the F.A.S.T. anagram is one we use in the uk too. my friends mother has had 6 mini strokes at present, each one does more damage, but she's fiercely independant and wants to stay that way. you need to have a strong mentality to get through the trials and tribulations of having a stroke, or being a family member/friend to someone who has

10:31AM PDT on May 14, 2012

wow! i gotta watch my cholesterol and keep moving!!!

4:07PM PDT on May 8, 2012

Thanks for the article.

9:54AM PDT on May 8, 2012


1:59AM PDT on May 7, 2012

Our lifestyles are too sedintary - that most of the problem...

2:34PM PDT on May 4, 2012

Been there, done that, way before my time. It sucked.

4:24AM PDT on May 3, 2012

Very interesting!

3:30AM PDT on May 3, 2012

Thank You for posting

7:27PM PDT on May 2, 2012

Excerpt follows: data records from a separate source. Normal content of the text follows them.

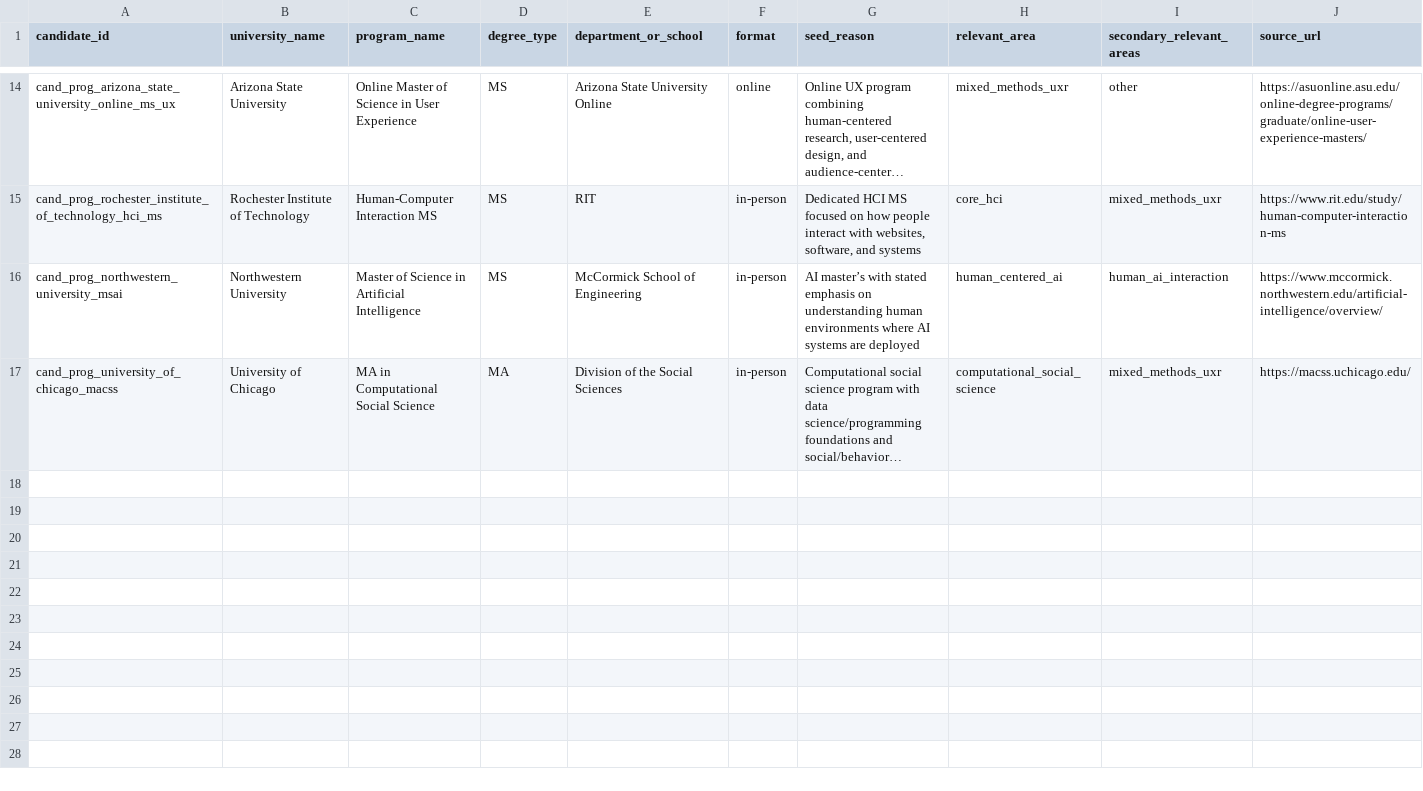
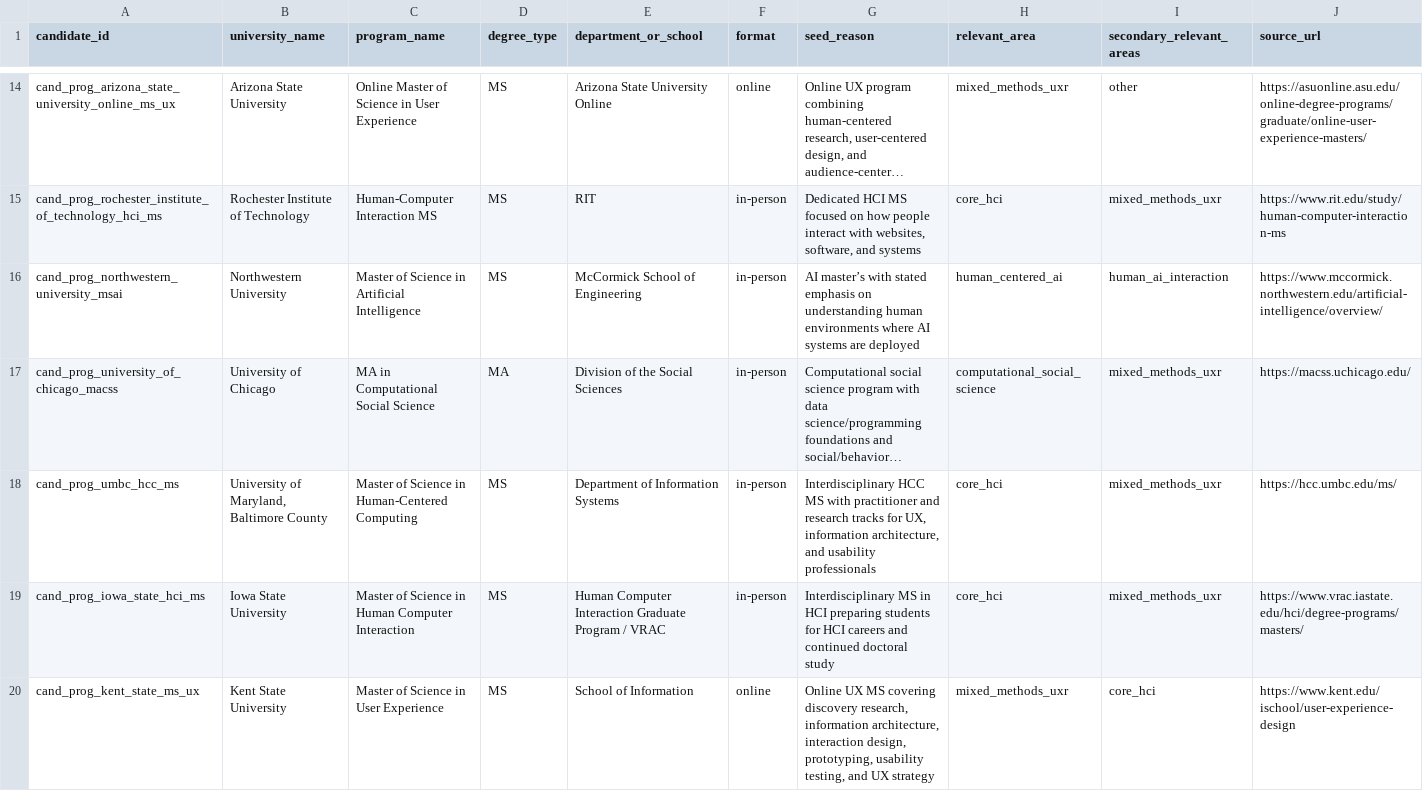
Before and after one commit to janeturovskaya/hci-hai-program-database, a CSV file: data/candidates/candidate_programs.csv, drawn as a sheet; only a part is shown, gaps mark what is left out; long unchanged cells end in …; rows hold the shown columns only; the diff covers the shown part only; the diff names each change by its address in the sheet, - before the commit and + after, or states it on an @@ line.

Commit message:
Expand candidate landscape with new HCI and HAI programs

```diff
--- a/data/candidates/candidate_programs.csv
+++ b/data/candidates/candidate_programs.csv
+row 18: cand_prog_umbc_hcc_ms | University of Maryland, Baltimore County | Master of Science in Human-Centered Computing | MS | Department of Information Systems | in-person | Interdisciplinary HCC MS with practitioner and research tracks for UX, information architecture, and usability professionals | core_hci | mixed_methods_uxr | https://hcc.umbc.edu/ms/
+row 19: cand_prog_iowa_state_hci_ms | Iowa State University | Master of Science in Human Computer Interaction | MS | Human Computer Interaction Graduate Program / VRAC | in-person | Interdisciplinary MS in HCI preparing students for HCI careers and continued doctoral study | core_hci | mixed_methods_uxr | https://www.vrac.iastate.edu/hci/degree-programs/masters/
+row 20: cand_prog_kent_state_ms_ux | Kent State University | Master of Science in User Experience | MS | School of Information | online | Online UX MS covering discovery research, information architecture, interaction design, prototyping, usability testing, and UX strategy | mixed_methods_uxr | core_hci | https://www.kent.edu/ischool/user-experience-design
```
Also changed, not shown: 9 added rows elsewhere in this file, data/candidates/candidate_universities.csv, 2 other files.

Great info. Thanks for posting

6:25PM PDT on May 2, 2012

Thanks for the info!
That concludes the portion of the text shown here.